(Dataset records)
-- Opening Marker --

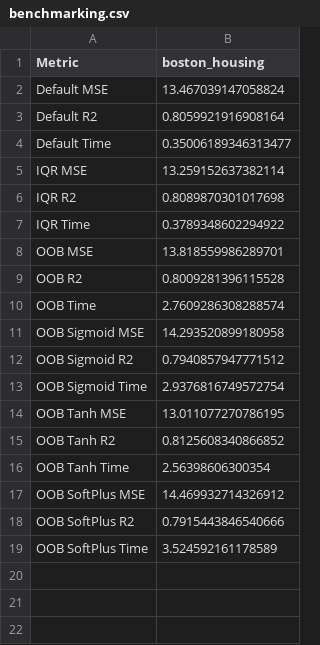
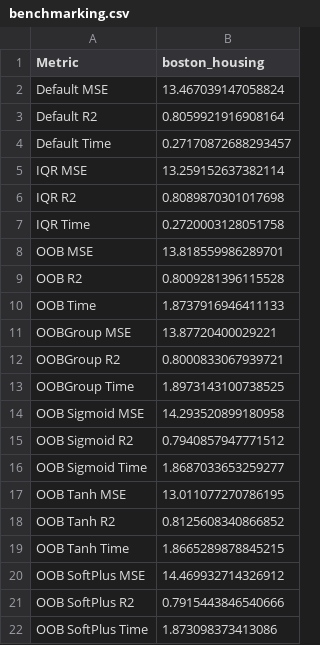
Before and after one commit to fedeegiorgi/proyecto-final, a CSV file: src/benchmarking.csv, drawn as a sheet.

```diff
--- a/src/benchmarking.csv
+++ b/src/benchmarking.csv
@@ -3,17 +3,20 @@ Default MSE,13.467039147058824
 Default R2,0.8059921916908164
-Default Time,0.35006189346313477
+Default Time,0.27170872688293457
 IQR MSE,13.259152637382114
 IQR R2,0.8089870301017698
-IQR Time,0.3789348602294922
+IQR Time,0.2720003128051758
 OOB MSE,13.818559986289701
 OOB R2,0.8009281396115528
-OOB Time,2.7609286308288574
+OOB Time,1.8737916946411133
+OOBGroup MSE,13.87720400029221
+OOBGroup R2,0.8000833067939721
+OOBGroup Time,1.8973143100738525
 OOB Sigmoid MSE,14.293520899180958
 OOB Sigmoid R2,0.7940857947771512
-OOB Sigmoid Time,2.9376816749572754
+OOB Sigmoid Time,1.8687033653259277
 OOB Tanh MSE,13.011077270786195
 OOB Tanh R2,0.8125608340866852
-OOB Tanh Time,2.56398606300354
+OOB Tanh Time,1.8665289878845215
 OOB SoftPlus MSE,14.469932714326912
 OOB SoftPlus R2,0.7915443846540666
-OOB SoftPlus Time,3.524592161178589
+OOB SoftPlus Time,1.873098373413086
```
Also changed, not shown: 4 other files.
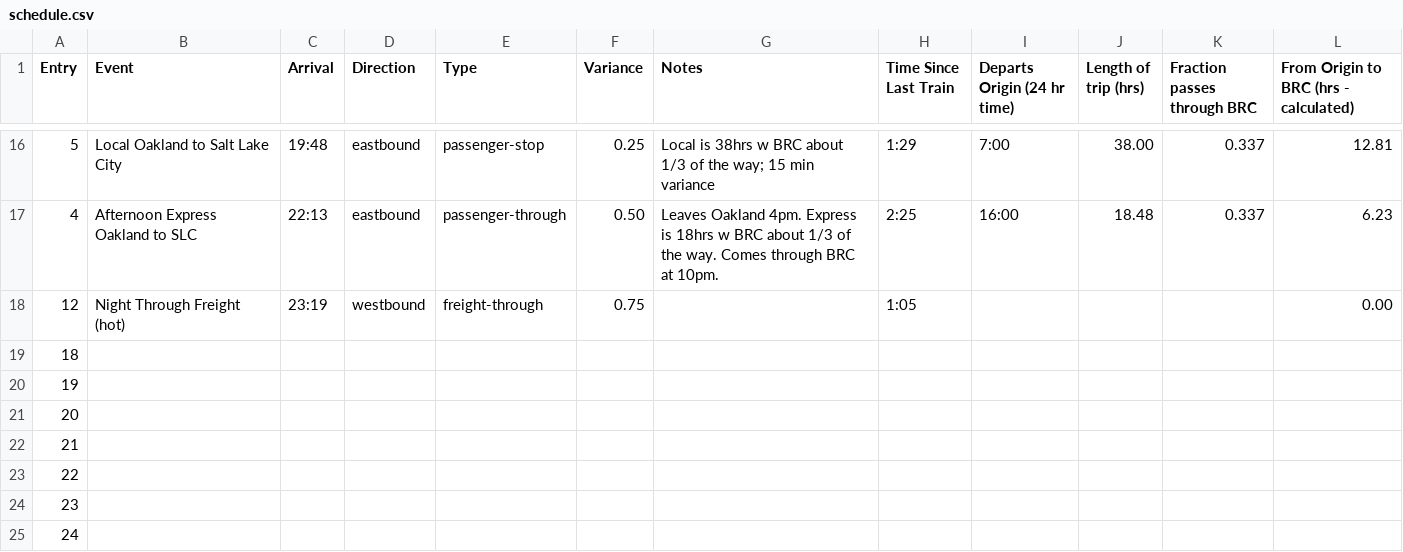
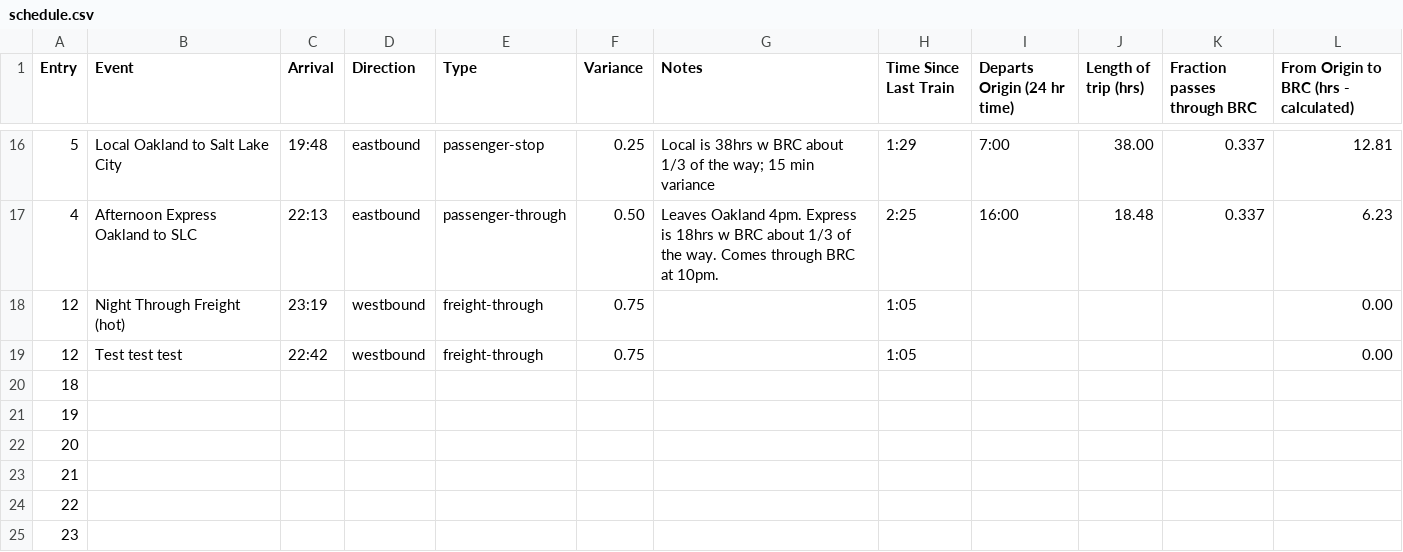
Before and after one commit to wmodes/blackrockstation, a CSV file: scheduler/data/schedule.csv, drawn as a sheet; only a part is shown, gaps mark what is left out; the shorter side is filled out with more unchanged rows.

Commit message:
timeslip and train scheduling

```diff
--- a/scheduler/data/schedule.csv
+++ b/scheduler/data/schedule.csv
@@ -18,2 +18,3 @@ Entry,Event,Arrival,Direction,Type,Variance,Notes,Time Since Last Train,Departs
 12,Night Through Freight (hot),23:19,westbound,freight-through,0.75,,1:05,,,,0.00
+12,Test test test,22:42,westbound,freight-through,0.75,,1:05,,,,0.00
 18,,,,,,,,,,,
```
Also changed, not shown: 4 other files.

-- Closing Marker --

DESCRIPTION OF THE TASK -
Search the records above for the word "Sigmoid", then say how many lines contain it. Give the number alone.

REPLY TO THE EXERCISE -
4